As a part of my series about “Lessons From Inspirational Women in STEM and Tech”, I had the pleasure of interviewing Dr. Catharine Young.

Dr. Catharine Young is the former Senior Director of the Biden Cancer Initiative, now serving as Executive Director of the highly impactful Shepherd Foundation.

Fresh off the Biden campaign, Catharine was named Executive Director of the Shepherd Foundation, a separate vertical of Shepherd Therapeutics. Shepherd Therapeutics is a force for change in how rare cancers are diagnosed and treated. The Shepherd “Rare Isn’t Rare” approach has garnered the attention of big Pharma and oncologists across the globe. In her role as director of the Foundation, Catharine oversees the non-profit arm of Shepherd.

Catharine actively pursues industry-wide change at the federal level through policy initiatives. Holding a PhD. in Biomedical Sciences, Catharine is a strong advocate for women in STEM and has established herself as an industry expert and strong voice for women in science.

Her previous resume standouts include science and policy advisor to the British Embassy, and as a member of the US Department of Defense’s Ebola response team in Western Africa. Catharine’s depth of knowledge is vast and informative.


Thank you so much for doing this with us! Can you tell us a story about what brought you to this specific career path?

I had never been someone who looked up at the stars and knew right at that moment I wanted to become an astrophysicist.

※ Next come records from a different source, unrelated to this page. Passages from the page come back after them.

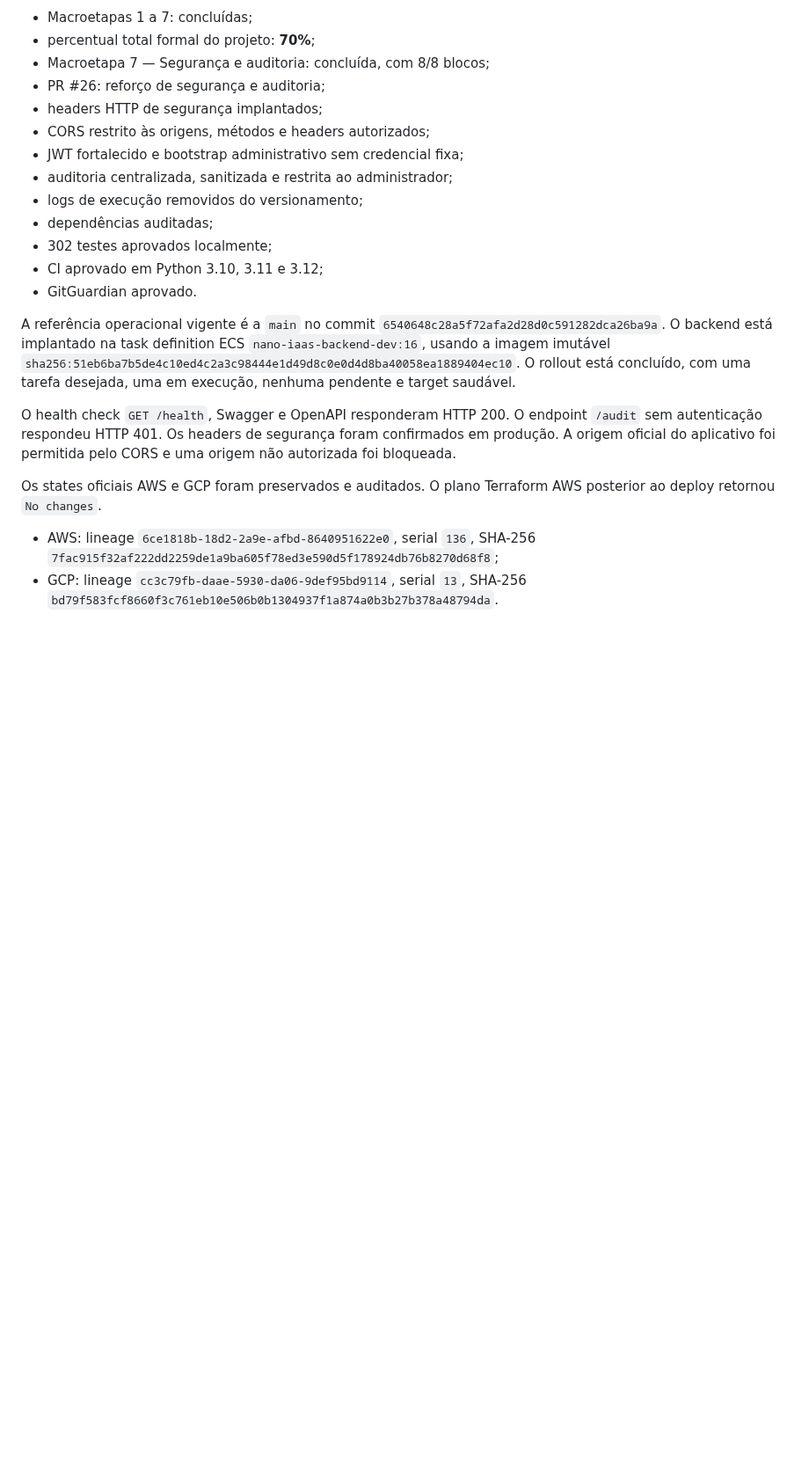
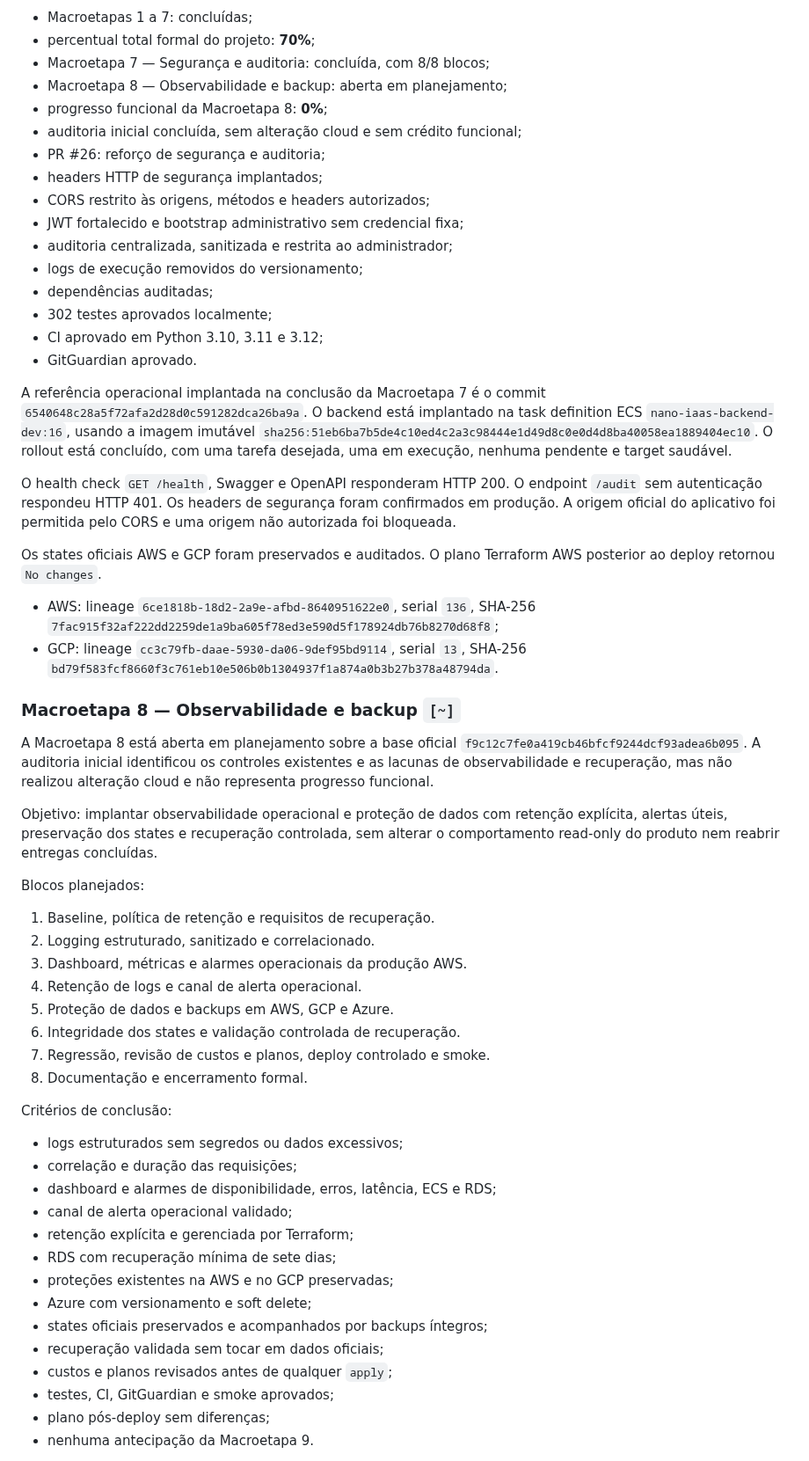
Before and after one commit to Liucera/nano-iaas, a Markdown page: README.md, the part around one of its changes. Shown at 88% size. GitHub-like rendering; blank space fills up the shorter version.

Commit message:
docs: formalizar planejamento da macroetapa 8

```diff
--- a/README.md
+++ b/README.md
@@ -26,6 +26,9 @@ MVP em fase Beta/QA. O projeto usa frontend no GitHub Pages com domínio própri
 - Macroetapas 1 a 7: concluídas;
 - percentual total formal do projeto: **70%**;
 - Macroetapa 7 — Segurança e auditoria: concluída, com 8/8 blocos;
+- Macroetapa 8 — Observabilidade e backup: aberta em planejamento;
+- progresso funcional da Macroetapa 8: **0%**;
+- auditoria inicial concluída, sem alteração cloud e sem crédito funcional;
 - PR #26: reforço de segurança e auditoria;
 - headers HTTP de segurança implantados;
 - CORS restrito às origens, métodos e headers autorizados;
@@ -37,7 +40,7 @@ MVP em fase Beta/QA. O projeto usa frontend no GitHub Pages com domínio própri
 - CI aprovado em Python 3.10, 3.11 e 3.12;
 - GitGuardian aprovado.
 
-A referência operacional vigente é a `main` no commit `6540648c28a5f72afa2d28d0c591282dca26ba9a`. O backend está implantado na task definition ECS `nano-iaas-backend-dev:16`, usando a imagem imutável `sha256:51eb6ba7b5de4c10ed4c2a3c98444e1d49d8c0e0d4d8ba40058ea1889404ec10`. O rollout está concluído, com uma tarefa desejada, uma em execução, nenhuma pendente e target saudável.
+A referência operacional implantada na conclusão da Macroetapa 7 é o commit `6540648c28a5f72afa2d28d0c591282dca26ba9a`. O backend está implantado na task definition ECS `nano-iaas-backend-dev:16`, usando a imagem imutável `sha256:51eb6ba7b5de4c10ed4c2a3c98444e1d49d8c0e0d4d8ba40058ea1889404ec10`. O rollout está concluído, com uma tarefa desejada, uma em execução, nenhuma pendente e target saudável.
 
 O health check `GET /health`, Swagger e OpenAPI responderam HTTP 200. O endpoint `/audit` sem autenticação respondeu HTTP 401. Os headers de segurança foram confirmados em produção. A origem oficial do aplicativo foi permitida pelo CORS e uma origem não autorizada foi bloqueada.
 
@@ -45,3 +48,38 @@ Os states oficiais AWS e GCP foram preservados e auditados. O plano Terraform AW
 
 - AWS: lineage `6ce1818b-18d2-2a9e-afbd-8640951622e0`, serial `136`, SHA-256 `7fac915f32af222dd2259de1a9ba605f78ed3e590d5f178924db76b8270d68f8`;
 - GCP: lineage `cc3c79fb-daae-5930-da06-9def95bd9114`, serial `13`, SHA-256 `bd79f583fcf8660f3c761eb10e506b0b1304937f1a874a0b3b27b378a48794da`.
+
+### Macroetapa 8 — Observabilidade e backup `[~]`
+
+A Macroetapa 8 está aberta em planejamento sobre a base oficial `f9c12c7fe0a419cb46bfcf9244dcf93adea6b095`. A auditoria inicial identificou os controles existentes e as lacunas de observabilidade e recuperação, mas não realizou alteração cloud e não representa progresso funcional.
+
+Objetivo: implantar observabilidade operacional e proteção de dados com retenção explícita, alertas úteis, preservação dos states e recuperação controlada, sem alterar o comportamento read-only do produto nem reabrir entregas concluídas.
+
+Blocos planejados:
+
+1. Baseline, política de retenção e requisitos de recuperação.
+2. Logging estruturado, sanitizado e correlacionado.
+3. Dashboard, métricas e alarmes operacionais da produção AWS.
+4. Retenção de logs e canal de alerta operacional.
+5. Proteção de dados e backups em AWS, GCP e Azure.
+6. Integridade dos states e validação controlada de recuperação.
+7. Regressão, revisão de custos e planos, deploy controlado e smoke.
+8. Documentação e encerramento formal.
+
+Critérios de conclusão:
+
+- logs estruturados sem segredos ou dados excessivos;
+- correlação e duração das requisições;
+- dashboard e alarmes de disponibilidade, erros, latência, ECS e RDS;
+- canal de alerta operacional validado;
+- retenção explícita e gerenciada por Terraform;
+- RDS com recuperação mínima de sete dias;
+- proteções existentes na AWS e no GCP preservadas;
+- Azure com versionamento e soft delete;
+- states oficiais preservados e acompanhados por backups íntegros;
+- recuperação validada sem tocar em dados oficiais;
+- custos e planos revisados antes de qualquer `apply`;
+- testes, CI, GitGuardian e smoke aprovados;
+- plano pós-deploy sem diferenças;
+- nenhuma antecipação da Macroetapa 9.
+
```
Also changed, not shown: other parts of README.md (+10 -1 lines), ROADMAP.md (+55 -9 lines).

I did accidentally swim with sharks once and that also didn’t inspire me to become a marine biologist either. However, growing up in South Africa, I witnessed a grave humanitarian atrocity — apartheid. For those who may not be familiar, apartheid is an Afrikaans word when translated mean apartness — literally to separate. A brutal system of racial segregation. What I did know is that following the abolishment of apartheid with the election of Nelson Mandela — I had a deep yearning to understand the inner workings of the world. I just didn’t know at the time what form that would take or how to contribute to fixing broken systems — instead of being a part of them. And so began my career journey — a very long, windy and circuitous one.

My interest in science and my career path has been a slow evolution and one that continues to this day. But I think as scientists we have ALL pursued our respective scientific fields to be a part of something that could undoubtedly have some kind impact on the world and the people within it. To contribute to something that is collectively much greater than ourselves. To be part of a solution. Ultimately, finding a home at the SHEPHERD Foundation, fighting to fix the broken healthcare system for rare cancer patients, has really been the culmination of both my career aspirations and personal life lessons so far leading me to this point.

Can you share the most interesting story that happened to you since you began at your company?

One of my favorite speeches President Biden gave about cancer was one where he spoke about ‘inflection points’ — the idea that progress often accelerates around major events which forces change — and I believe the pandemic is one of those inflection points.

I started my position at SHEPHERD 6 months prior to the outbreak — beginning our work fighting against the lack of data sharing, the lack of funding for rare cancer research, the inequity of access to life saving treatments, and working to galvanize a collaborative spirit within the rare cancer community. And then the world as we knew it changed overnight. From an advocacy point of view — it become apparent that the very changes we had been collectively fighting for (some for decades), started to become a reality almost instantaneously.

As a scientific community, we quickly rallied behind the value of data sharing and removed barriers to ensure the expedient flow of scientific information. Preprints of studies were made available, many of them open access. Epidemiological data was released to help guide surveillance. Funding for research was made through new mechanisms in record time. More than 200 clinical trials were launched, companies with hundreds of thousands of patents pledge to open their IP, global collaboration took precedence.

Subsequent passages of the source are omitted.